It's true that mining only produces a small amount of citrine. Most citrines sold today are made by heating smoky quartz (which yields pale to medium yellows) with amethyst (which produces stronger yellows and orange-red to orangey-brown shades). The most common hue for natural stones is a creamy yellow, sometimes tinged with grey or brown.

Citrines span the colour spectrum from a pale lemon yellow to a deep orange with crimson overtones. This standard definition only deals with colour and does not specify the location.

Stone Size

Citrines are hardy gems that may be worn as jewellery without much in the way of upkeep. In contrast, heat may cause the colour of stones that have been treated to fade.

As a result, you shouldn't put your citrine jewellery in the dishwasher or microwave. Try ultrasonic cleaning instead, or use warm water, a little light detergent, and a gentle brush.

Citrine gemstone


Citrines are typically devoid of inclusions, although stones with a poor clarity grade may include substances like liquids, gases, or crystals that may only be removed via manual cleaning. Therefore, you shouldn't use ultrasonic cleaning on natural citrines, but ones that have been heat treated should be OK.

Stone Care

Some citrines weigh hundreds of carats. Brazilian gems weighing 2,258, 1,180, 783, 278.265, and 217.4 carats are displayed at the Smithsonian Institution in Washington, DC. The bulk of major museums stocks their shelves with such trinkets.

Citrine gemstone


What is citrine stone good for?

Citrine is a stone connected with enthusiasm and optimism, which is not unexpected considering the bright hue of the stone.

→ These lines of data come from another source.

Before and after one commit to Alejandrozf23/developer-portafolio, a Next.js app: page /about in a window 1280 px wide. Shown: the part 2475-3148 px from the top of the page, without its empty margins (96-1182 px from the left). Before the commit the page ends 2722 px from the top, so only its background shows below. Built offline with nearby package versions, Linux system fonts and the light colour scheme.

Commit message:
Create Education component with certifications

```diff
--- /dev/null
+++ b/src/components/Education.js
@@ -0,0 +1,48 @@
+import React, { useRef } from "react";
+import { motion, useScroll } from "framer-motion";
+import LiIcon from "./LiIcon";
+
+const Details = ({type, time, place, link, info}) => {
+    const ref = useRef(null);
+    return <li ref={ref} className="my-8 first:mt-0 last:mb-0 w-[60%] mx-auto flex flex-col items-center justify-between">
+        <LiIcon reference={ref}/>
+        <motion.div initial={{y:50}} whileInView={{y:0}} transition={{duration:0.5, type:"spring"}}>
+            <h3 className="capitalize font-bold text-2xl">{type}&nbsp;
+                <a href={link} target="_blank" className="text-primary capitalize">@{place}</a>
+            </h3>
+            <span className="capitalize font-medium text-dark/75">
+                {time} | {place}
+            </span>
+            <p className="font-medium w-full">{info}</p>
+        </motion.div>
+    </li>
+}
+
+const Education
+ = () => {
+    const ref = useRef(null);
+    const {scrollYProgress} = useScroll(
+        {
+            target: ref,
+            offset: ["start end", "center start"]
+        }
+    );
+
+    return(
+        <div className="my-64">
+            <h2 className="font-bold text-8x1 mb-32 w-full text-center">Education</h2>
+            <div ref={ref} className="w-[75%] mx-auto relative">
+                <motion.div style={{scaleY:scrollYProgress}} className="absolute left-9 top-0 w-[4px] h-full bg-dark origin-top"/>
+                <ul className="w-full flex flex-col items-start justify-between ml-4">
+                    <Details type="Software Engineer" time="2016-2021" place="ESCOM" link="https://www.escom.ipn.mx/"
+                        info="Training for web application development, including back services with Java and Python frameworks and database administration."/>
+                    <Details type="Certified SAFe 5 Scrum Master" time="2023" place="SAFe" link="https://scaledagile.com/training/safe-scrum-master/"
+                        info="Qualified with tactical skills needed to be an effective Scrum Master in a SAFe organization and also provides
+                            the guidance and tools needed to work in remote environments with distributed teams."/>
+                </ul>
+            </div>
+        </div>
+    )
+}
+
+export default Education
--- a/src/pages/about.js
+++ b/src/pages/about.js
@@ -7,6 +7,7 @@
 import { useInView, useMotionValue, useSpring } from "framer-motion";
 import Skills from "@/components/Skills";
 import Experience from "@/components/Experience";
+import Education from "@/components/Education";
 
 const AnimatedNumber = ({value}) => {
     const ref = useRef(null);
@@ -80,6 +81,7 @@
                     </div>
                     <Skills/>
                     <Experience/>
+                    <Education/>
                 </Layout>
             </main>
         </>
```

It is often utilized as an aid in the process of creating financial plenty and possibilities. It's also useful for reawakening the solar plexus chakra, boosting self-esteem and willpower.

Why is citrine so powerful?

Citrine is a potent regenerator and cleanser, which is why some people feel it might also be useful in repairing one's spiritual self.

It bears the values of self-healing, inspiration, and self-improvement within its sphere of influence. Moreover, since it carries the sun's force, it is a fantastic tool for conquering feelings of despair, anxiety, and phobias.

Is citrine a lucky stone?

Citrine, often known as the "Lucky Merchant's Stone," is an excellent tool for bringing about favourable circumstances.

This precious diamond will benefit one's financial situation and commercial endeavours to pursue success. It often comes in a sunny yellow hue and will provide the motivation you need to carry out a financially fruitful endeavour to its natural conclusion.

How do you activate citrine?

You may purify the citrine by utilizing sage, music, sunshine, flowing water, or any other technique that you find appealing. Then, place your dominant hand on the citrine crystal and send your positive thoughts or words of affirmation into the stone.